The Human Rights Campaign, which had endorsed Clinton, sent out a press release blasting Trump for considering three candidates for his transition team with anti-LGBT records: former Ohio Secretary of State Ken Blackwell, former Reagan Administration Attorney General Ed Meese, and Kay Cole James, the president and founder of the Gloucester Institute and former employee of the Family Research Council.
“Ken Blackwell is a man who has spent his entire career going after LGBTQ Americans,” JoDee Winterhof, HRC’s senior vice president for policy and political affairs, said in the release. “Blackwell’s leadership role in President-elect Trump’s transition team should be a major wake up call for anybody who ever had a doubt that LGBTQ people are at risk.”
According to Right Wing Watch, Blackwell — now employed by the notoriously anti-LGBT Family Research Council — has accrued a long history of homophobic statements during his career. When he ran for governor of Ohio in 2006, he called homosexuality a sinful “lifestyle” that “can be changed,” and compared gays to criminals and arsonists.

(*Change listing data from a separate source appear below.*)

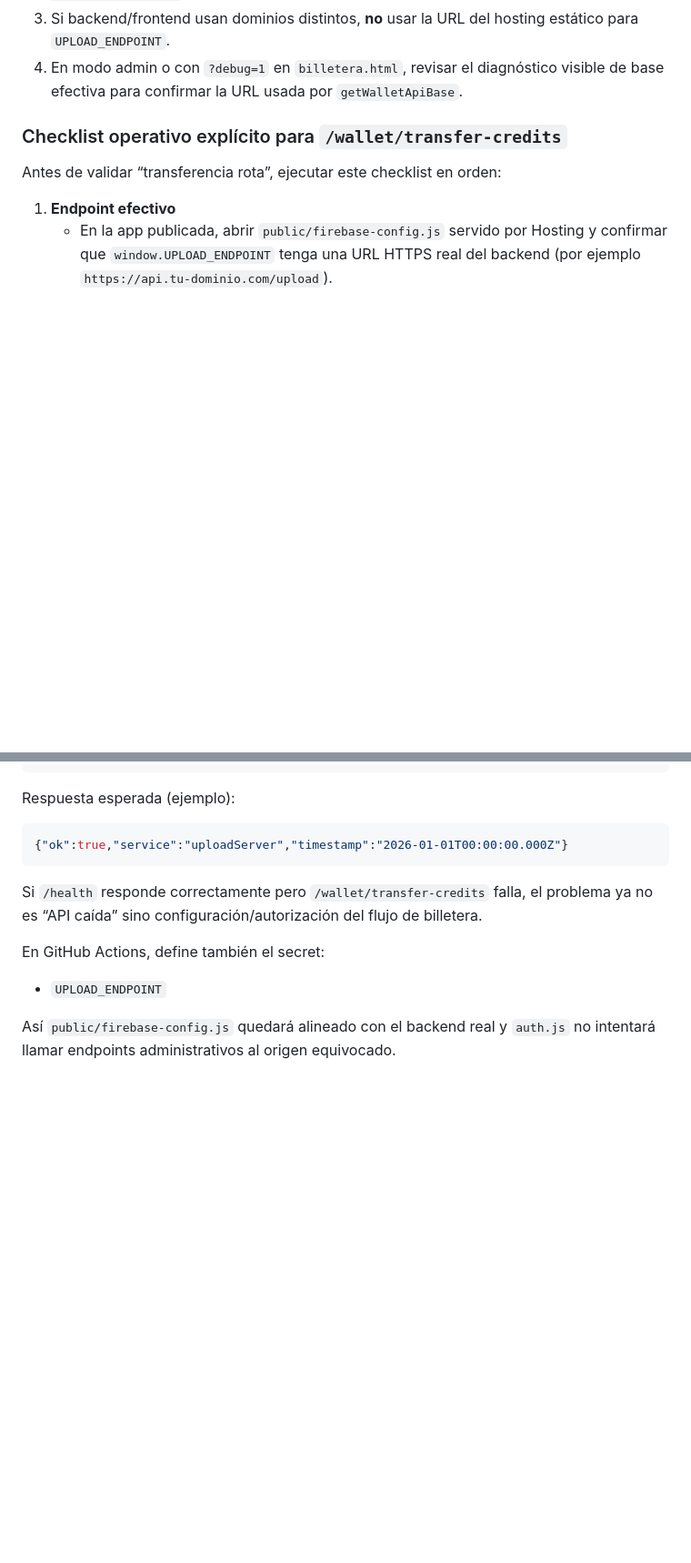
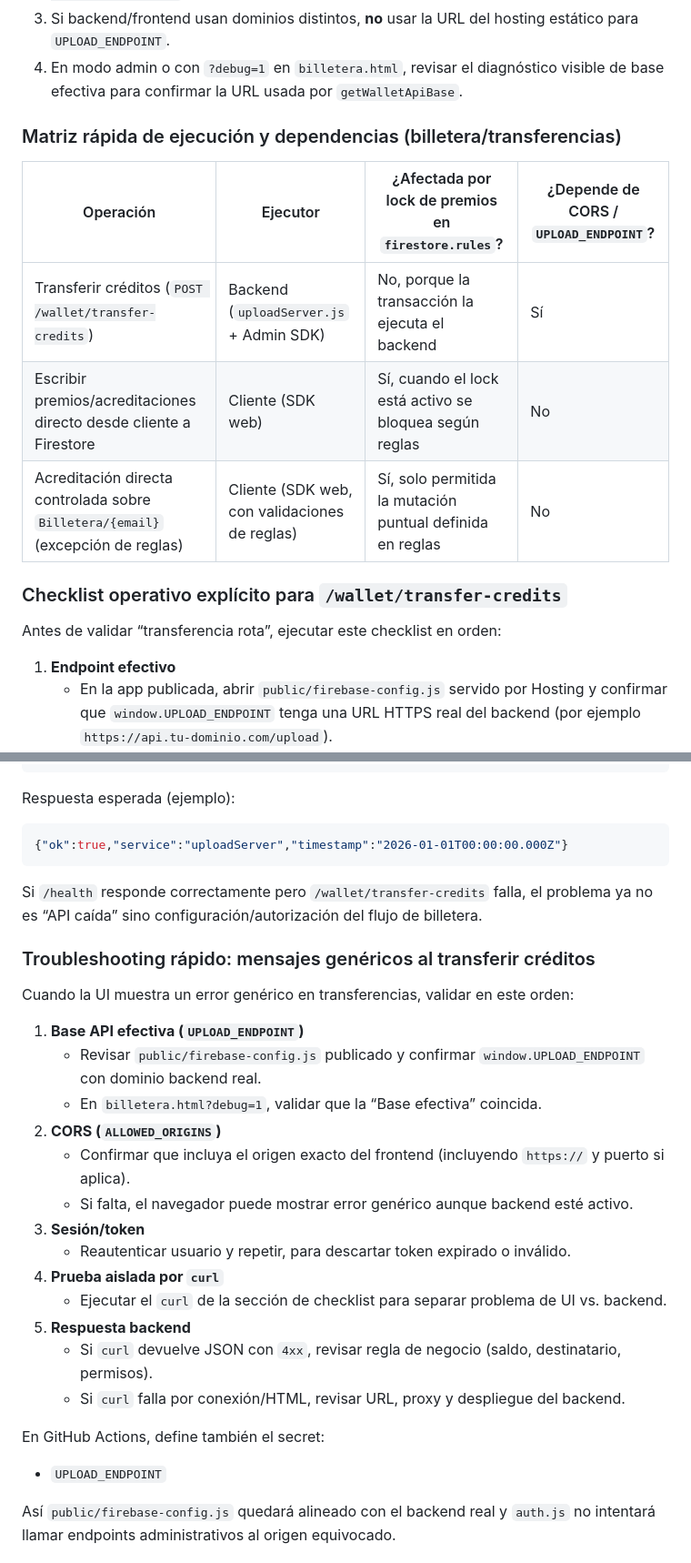
Before and after one commit to Hexaservice/bingoanimalito, a Markdown page: README.md, 2 parts joined by grey strips. Shown at 91% size. Rendered like a GitHub page; blank space fills up the shorter version.

Commit message:
docs(readme): aclarar transferencias backend, locks y troubleshooting

```diff
--- a/README.md
+++ b/README.md
@@ -117,6 +119,14 @@ Checklist rápido de validación en producción:
 2. Confirmar que la URL tenga el dominio real del backend (ejemplo: `https://api.tu-dominio.com/upload`).
 3. Si backend/frontend usan dominios distintos, **no** usar la URL del hosting estático para `UPLOAD_ENDPOINT`.
 4. En modo admin o con `?debug=1` en `billetera.html`, revisar el diagnóstico visible de base efectiva para confirmar la URL usada por `getWalletApiBase`.
+
+### Matriz rápida de ejecución y dependencias (billetera/transferencias)
+
+| Operación | Ejecutor | ¿Afectada por lock de premios en `firestore.rules`? | ¿Depende de CORS / `UPLOAD_ENDPOINT`? |
+| --- | --- | --- | --- |
+| Transferir créditos (`POST /wallet/transfer-credits`) | Backend (`uploadServer.js` + Admin SDK) | No, porque la transacción la ejecuta el backend | Sí |
+| Escribir premios/acreditaciones directo desde cliente a Firestore | Cliente (SDK web) | Sí, cuando el lock está activo se bloquea según reglas | No |
+| Acreditación directa controlada sobre `Billetera/{email}` (excepción de reglas) | Cliente (SDK web, con validaciones de reglas) | Sí, solo permitida la mutación puntual definida en reglas | No |
 
 ### Checklist operativo explícito para `/wallet/transfer-credits`
 
@@ -156,6 +166,24 @@ Respuesta esperada (ejemplo):
 
 Si `/health` responde correctamente pero `/wallet/transfer-credits` falla, el problema ya no es “API caída” sino configuración/autorización del flujo de billetera.
 
+### Troubleshooting rápido: mensajes genéricos al transferir créditos
+
+Cuando la UI muestra un error genérico en transferencias, validar en este orden:
+
+1. **Base API efectiva (`UPLOAD_ENDPOINT`)**
+   - Revisar `public/firebase-config.js` publicado y confirmar `window.UPLOAD_ENDPOINT` con dominio backend real.
+   - En `billetera.html?debug=1`, validar que la “Base efectiva” coincida.
+2. **CORS (`ALLOWED_ORIGINS`)**
+   - Confirmar que incluya el origen exacto del frontend (incluyendo `https://` y puerto si aplica).
+   - Si falta, el navegador puede mostrar error genérico aunque backend esté activo.
+3. **Sesión/token**
+   - Reautenticar usuario y repetir, para descartar token expirado o inválido.
+4. **Prueba aislada por `curl`**
+   - Ejecutar el `curl` de la sección de checklist para separar problema de UI vs. backend.
+5. **Respuesta backend**
+   - Si `curl` devuelve JSON con `4xx`, revisar regla de negocio (saldo, destinatario, permisos).
+   - Si `curl` falla por conexión/HTML, revisar URL, proxy y despliegue del backend.
+
 En GitHub Actions, define también el secret:
 
 - `UPLOAD_ENDPOINT`
```
Also changed, not shown: other parts of README.md (+4 -0 lines).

He also compared same-sex couples to farm animals, saying that homosexuality “defies barnyard logic.” Since joining the Family Research Council, Blackwell has frequently criticized the Obama administration for its tolerant stands on LGBT rights, saying support for the LGBT community is weakening the country’s “moral foundation.”
“When we take a look at some of the personnel, we certainly are surprised to see such notable opponents of equality to be put in such key positions right out of the box,” David Stacy, the government affairs director for HRC, tells Metro Weekly. “Ken Blackwell is in charge of domestic policy for the transition. That’s a huge swath of issues that dramatically impact the LGBT community, and Ken Blackwell has a long history of opposing LGBT equality not just as in, ‘Oh, I’m against it,’ but actively leading the efforts against LGBT equality.
“When it comes to marriage equality, as Secretary of State of Ohio, he was a leader against us. When he was at the Family Research Council, he’s been a leader against LGBT equality. He has been one of the leaders of the movement to try to block both marriage equality [and] additional steps to protect the LGBT community. The idea that he is charge of domestic policy on the transition is really quite horrifying and certainly does not match the rhetoric of the President-elect during the campaign, where he said he would be good for LGBT people.”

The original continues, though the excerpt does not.